=== Task ===
Retype every entry word for word. Omit the pictures.

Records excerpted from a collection
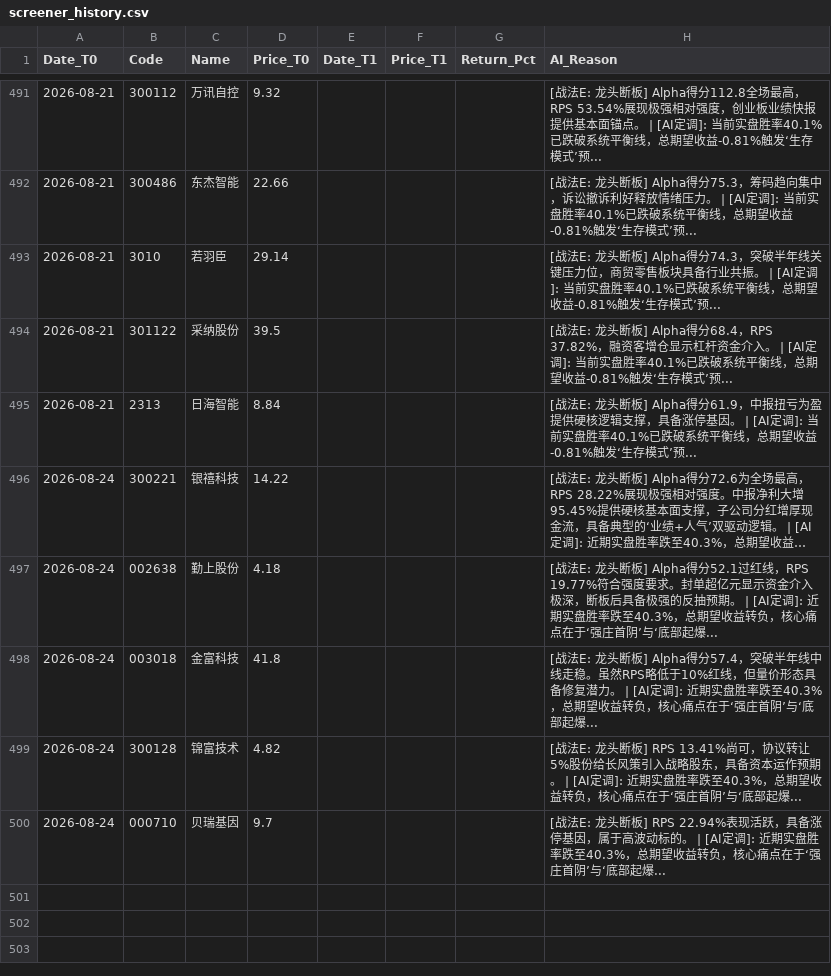
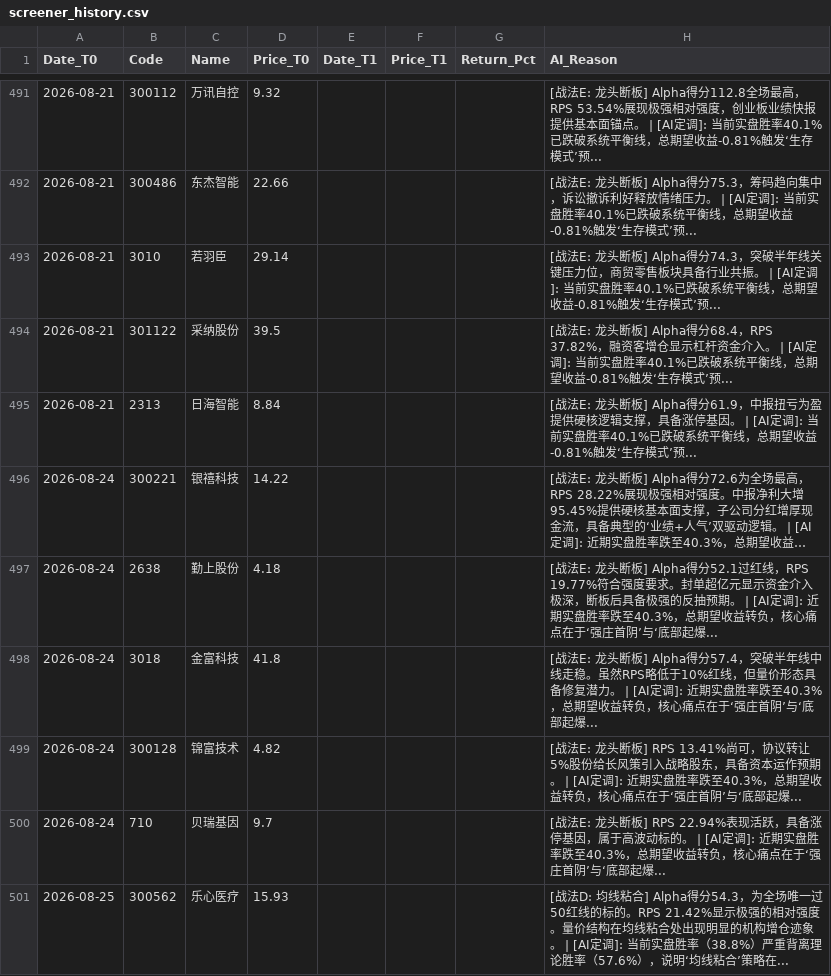
Before and after one commit to yiguangxue-gif/daily_stock_analysis, a CSV file: data/screener_history.csv, drawn as a sheet; only a part is shown, gaps mark what is left out; long unchanged cells end in …; the diff covers the shown part only; the diff names each change by its address in the sheet, - before the commit and + after, or states it on an @@ line.

```diff
--- a/data/screener_history.csv
+++ b/data/screener_history.csv
-B497 (Code): 002638
+B497 (Code): 2638
-B498 (Code): 003018
+B498 (Code): 3018
-B500 (Code): 000710
+B500 (Code): 710
+row 501: 2026-08-25 | 300562 | 乐心医疗 | 15.93 |  |  |  | [战法D: 均线粘合] Alpha得分54.3，为全场唯一过50红线的标的。RPS 21.42%显示极强的相对强度。量价结构在均线粘合处出现明显的机构增仓迹象。 | [AI定调]: 当前实盘胜率（38.8%）严重背离理论胜率（57.6%），说明‘均线粘合’策略在...
```
Also changed, not shown: 4 added rows and 9 edited cells elsewhere in this file, 1 other file.
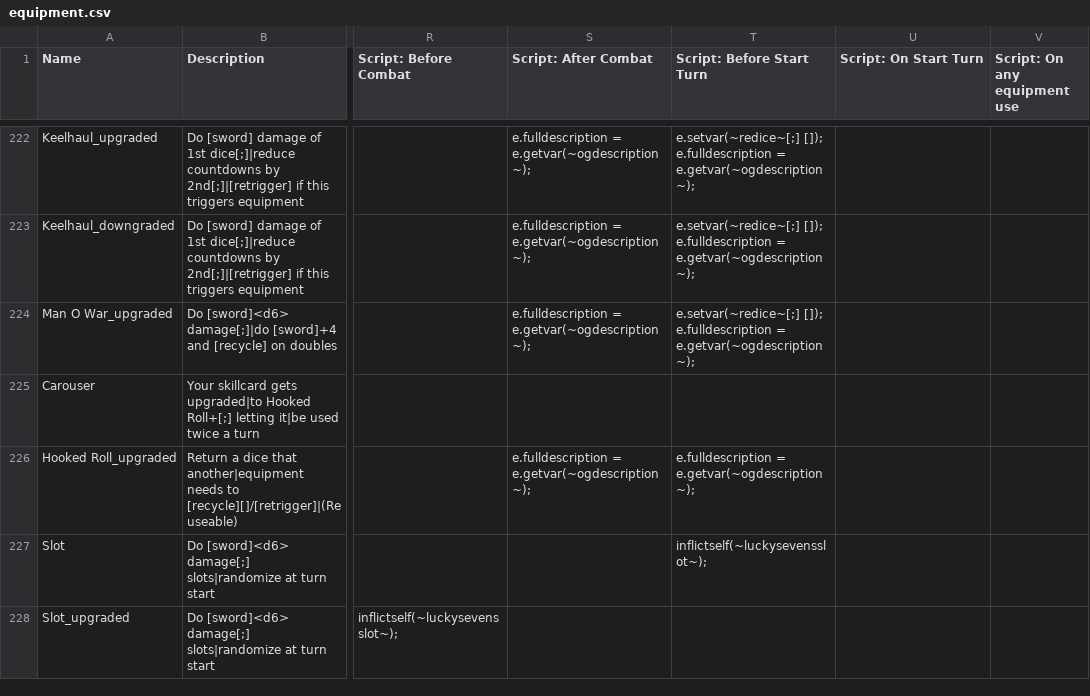
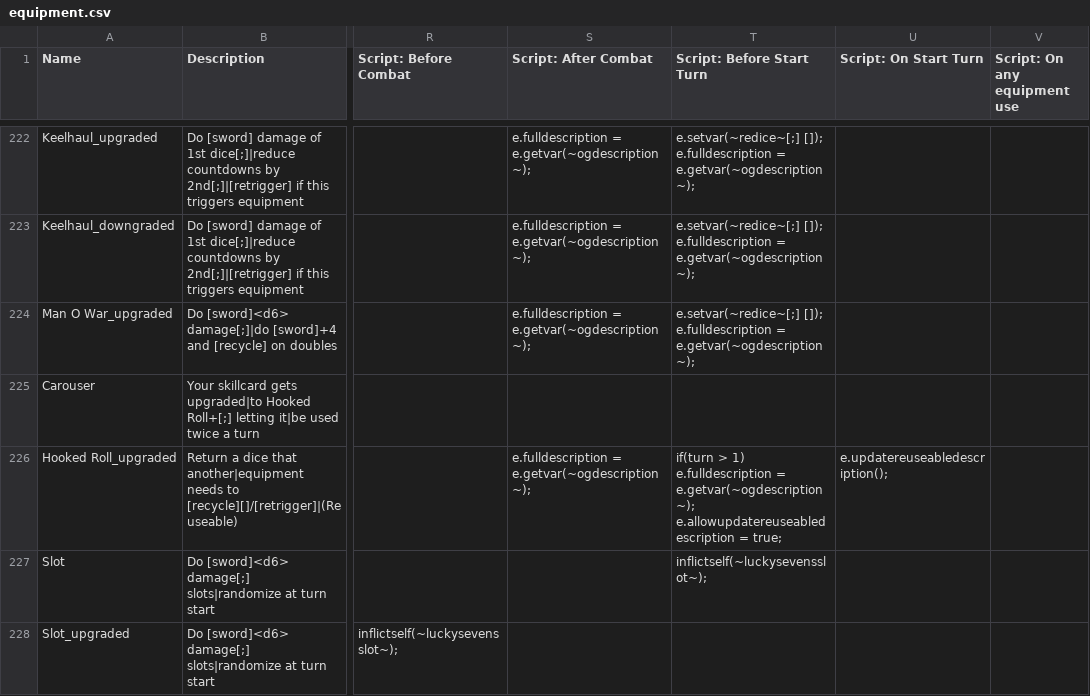
Before and after one commit to Polly224/pollymod, a CSV file: _append/data/text/equipment.csv, drawn as a sheet; only a part is shown, gaps mark what is left out; the diff names each change by its address in the sheet, - before the commit and + after, or states it on an @@ line.

Commit message:
fixed hooked roll's description

```diff
--- a/_append/data/text/equipment.csv
+++ b/_append/data/text/equipment.csv
-T226 (Script: Before Start Turn): e.fulldescription = e.getvar(~ogdescription~);
+T226 (Script: Before Start Turn): if(turn > 1) e.fulldescription = e.getvar(~ogdescription~); e.allowupdatereuseabledescription = true;
-U226 (Script: On Start Turn): (empty)
+U226 (Script: On Start Turn): e.updatereuseabledescription();
```
Also changed, not shown: data/text/episodes.csv.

=== Written reply ===
Before and after one commit to yiguangxue-gif/daily_stock_analysis, a CSV file: data/screener_history.csv, drawn as a sheet; only a part is shown, gaps mark what is left out; long unchanged cells end in …; the diff covers the shown part only; the diff names each change by its address in the sheet, - before the commit and + after, or states it on an @@ line.

```diff
--- a/data/screener_history.csv
+++ b/data/screener_history.csv
-B497 (Code): 002638
+B497 (Code): 2638
-B498 (Code): 003018
+B498 (Code): 3018
-B500 (Code): 000710
+B500 (Code): 710
+row 501: 2026-08-25 | 300562 | 乐心医疗 | 15.93 |  |  |  | [战法D: 均线粘合] Alpha得分54.3，为全场唯一过50红线的标的。RPS 21.42%显示极强的相对强度。量价结构在均线粘合处出现明显的机构增仓迹象。 | [AI定调]: 当前实盘胜率（38.8%）严重背离理论胜率（57.6%），说明‘均线粘合’策略在...
```
Also changed, not shown: 4 added rows and 9 edited cells elsewhere in this file, 1 other file.
Before and after one commit to Polly224/pollymod, a CSV file: _append/data/text/equipment.csv, drawn as a sheet; only a part is shown, gaps mark what is left out; the diff names each change by its address in the sheet, - before the commit and + after, or states it on an @@ line.

Commit message:
fixed hooked roll's description

```diff
--- a/_append/data/text/equipment.csv
+++ b/_append/data/text/equipment.csv
-T226 (Script: Before Start Turn): e.fulldescription = e.getvar(~ogdescription~);
+T226 (Script: Before Start Turn): if(turn > 1) e.fulldescription = e.getvar(~ogdescription~); e.allowupdatereuseabledescription = true;
-U226 (Script: On Start Turn): (empty)
+U226 (Script: On Start Turn): e.updatereuseabledescription();
```
Also changed, not shown: data/text/episodes.csv.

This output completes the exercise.